Take a close look at this drum by clicking on the thumbnails. Notice how the bowl flares outward from the playing surface then suddenly inward. This sudden decrease in diameter means the skin has to be cut exactly the right size. We want to stretch the skin to just below the widest part of the drum.

If we mount too large of a skin, the outer diameter of the skin may not shrink enough to hug the drum tightly when it dries. Too small, and it won't reach below the widest point of the drum. Just right and the skin will hug the drum snuggly when it dries and shrinks.

The holes through which the tuning rope will run must also me placed at precisely the right spot. It's also critical that the loop of cord that goes under the skin and that the tuning rope will attach to be exactly the right diameter.

All this may not be rocket science Folks, but it ain't trivial either. One mistake and we're back to square one.

Closeup of a doumbek with fresh goat skin head. Doumbek drum with a fresh goat skin stretched across the head.

We take a nice goat skin and cut it to just the right size, punch the holes and mount it onto the shell with a rope system and glue - just as we did with the previous doumbek.

As you can see, the skin fits on this drum like a glove; and, thanks to the fact that we've sealed all the splits the shell had , this drums sounds as good as it looks!

Ceramic Doumbek Crack Repair

Doumbek with hairline cracks on its ceramic shell.
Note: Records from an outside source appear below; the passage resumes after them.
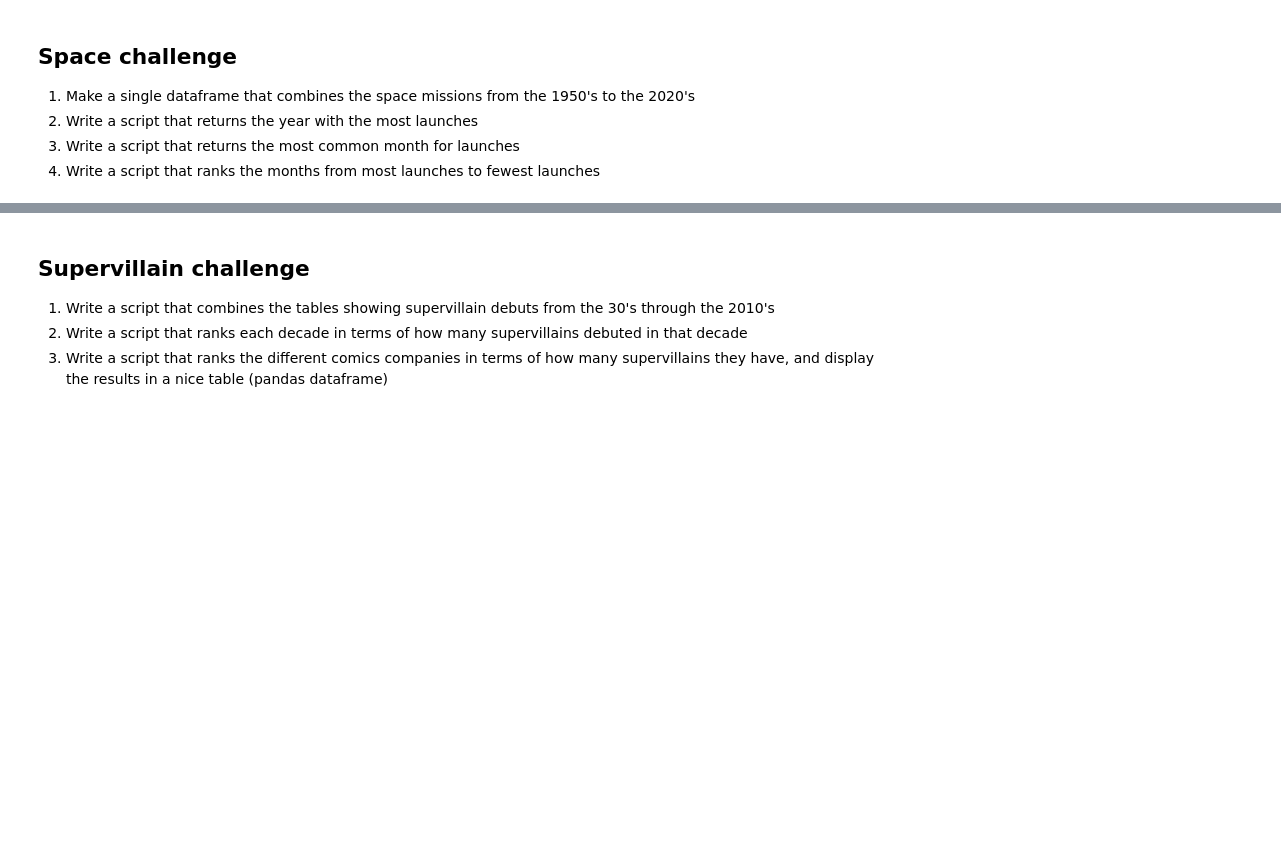
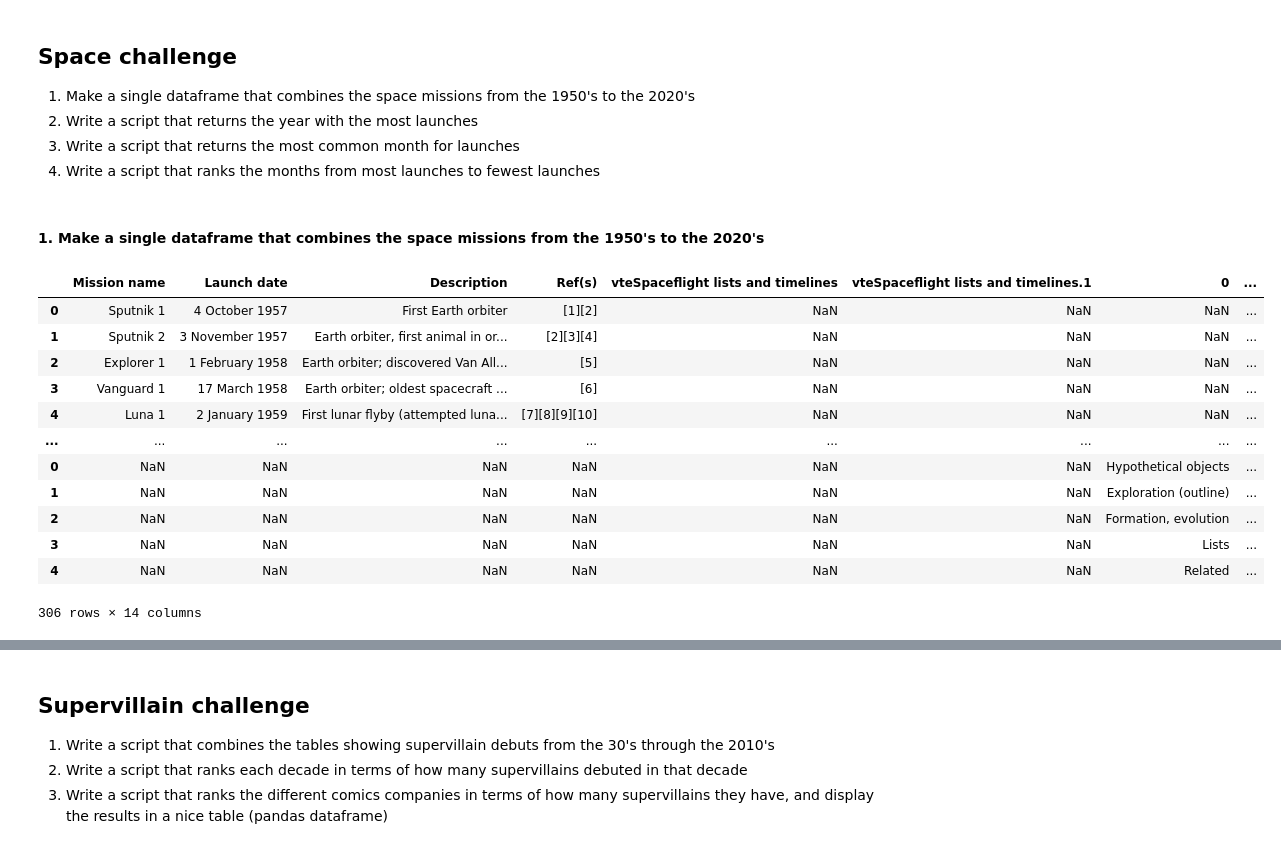
Before and after one commit to soerinev/CulturalDataScience, a Jupyter notebook: class_notes_and_exercises/fun_with_pandas.ipynb, the cells around one changed output, grey strips where cells are left out. Drawn from its saved outputs; the diff is of its cells as text; code cells hidden in the pictures; blank space fills up the shorter version.

```diff
--- a/class_notes_and_exercises/fun_with_pandas.ipynb
+++ b/class_notes_and_exercises/fun_with_pandas.ipynb
@@ -83,0 +144,27 @@ rawdata = pd.read_html("https://en.wikipedia.org/wiki/Timeline_of_Solar_System_e
+# %% [markdown]
+#### 1. Make a single dataframe that combines the space missions from the 1950's to the 2020's
+# %%
+# make dictionary to hold the newly created dataframe
+dataframes = {}
+
+# trying to OPTIMIZE - loop through all the tables to make dataframes
+for i in range(len(rawdata)):
+    dataframes[f'dataframe_{i}'] = pd.DataFrame(rawdata[i])
+
+# concatenate into one dataframe
+combined_df = pd.concat(dataframes.values())
+combined_df
+# %% [output]
+|  | Mission name | Launch date | Description | Ref(s) | vteSpaceflight lists and timelines | vteSpaceflight lists and timelines.1 | 0 | ... |
+| 0 | Sputnik 1 | 4 October 1957 | First Earth orbiter | [1][2] | NaN | NaN | NaN | ... |
+| 1 | Sputnik 2 | 3 November 1957 | Earth orbiter, first animal in or... | [2][3][4] | NaN | NaN | NaN | ... |
+| 2 | Explorer 1 | 1 February 1958 | Earth orbiter; discovered Van All... | [5] | NaN | NaN | NaN | ... |
+| 3 | Vanguard 1 | 17 March 1958 | Earth orbiter; oldest spacecraft ... | [6] | NaN | NaN | NaN | ... |
+| 4 | Luna 1 | 2 January 1959 | First lunar flyby (attempted luna... | [7][8][9][10] | NaN | NaN | NaN | ... |
+| ... | ... | ... | ... | ... | ... | ... | ... | ... |
+| 0 | NaN | NaN | NaN | NaN | NaN | NaN | Hypothetical objects | ... |
+| 1 | NaN | NaN | NaN | NaN | NaN | NaN | Exploration (outline) | ... |
+| 2 | NaN | NaN | NaN | NaN | NaN | NaN | Formation, evolution | ... |
+| 3 | NaN | NaN | NaN | NaN | NaN | NaN | Lists | ... |
+| 4 | NaN | NaN | NaN | NaN | NaN | NaN | Related | ... |
+306 rows × 14 columns
```
Also changed, not shown: parts of 21 cells of this notebook.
Close up of hairline cracks on ceramic shell.

Troy brought this beautiful Remo doumbek to The Drum Doctor with some hairline cracks on its ceramic shell. He was afraid to handle it, let alone play it lest it come apart.

Close up of cracks on ceramic doumbek as seen from inside the shell. Cracks on ceramic doumbek as seen from inside the shell.

Indeed, Troy was right to worry. These cracks, while very thin, run through the shell and greatly weaken the integrity of the shell.

We used two types of glue to seal and fortify the compromised shell. Both of them strong, durable and with a short curing time. One of them with a low viscosity and the other with a high viscosity.

Close up of sealed cracks on ceramic doumbek as seen from inside the shell. Sealed cracks on ceramic doumbek shell.

The cracks are barely visible, and the shell is as strong and probably stronger than ever.

Clay Doumbek Reheaded

Kate's ceramic doumbek is ready for a new drumhead.

The old skin had a tenuous grip on the shell. Can you see how little of the shell the skin is adhered to? Can't imagine the skin was pulled very tightly for it to not have beem pulled of by the tension.

We'll make sure the new skin is stretched well onto the shell with a large area of contact. Then we can pull it with confidence as tightly as needed.

The fresh skin is beautiful and tuned to produce crisp, clear teks and booming doums. Nice.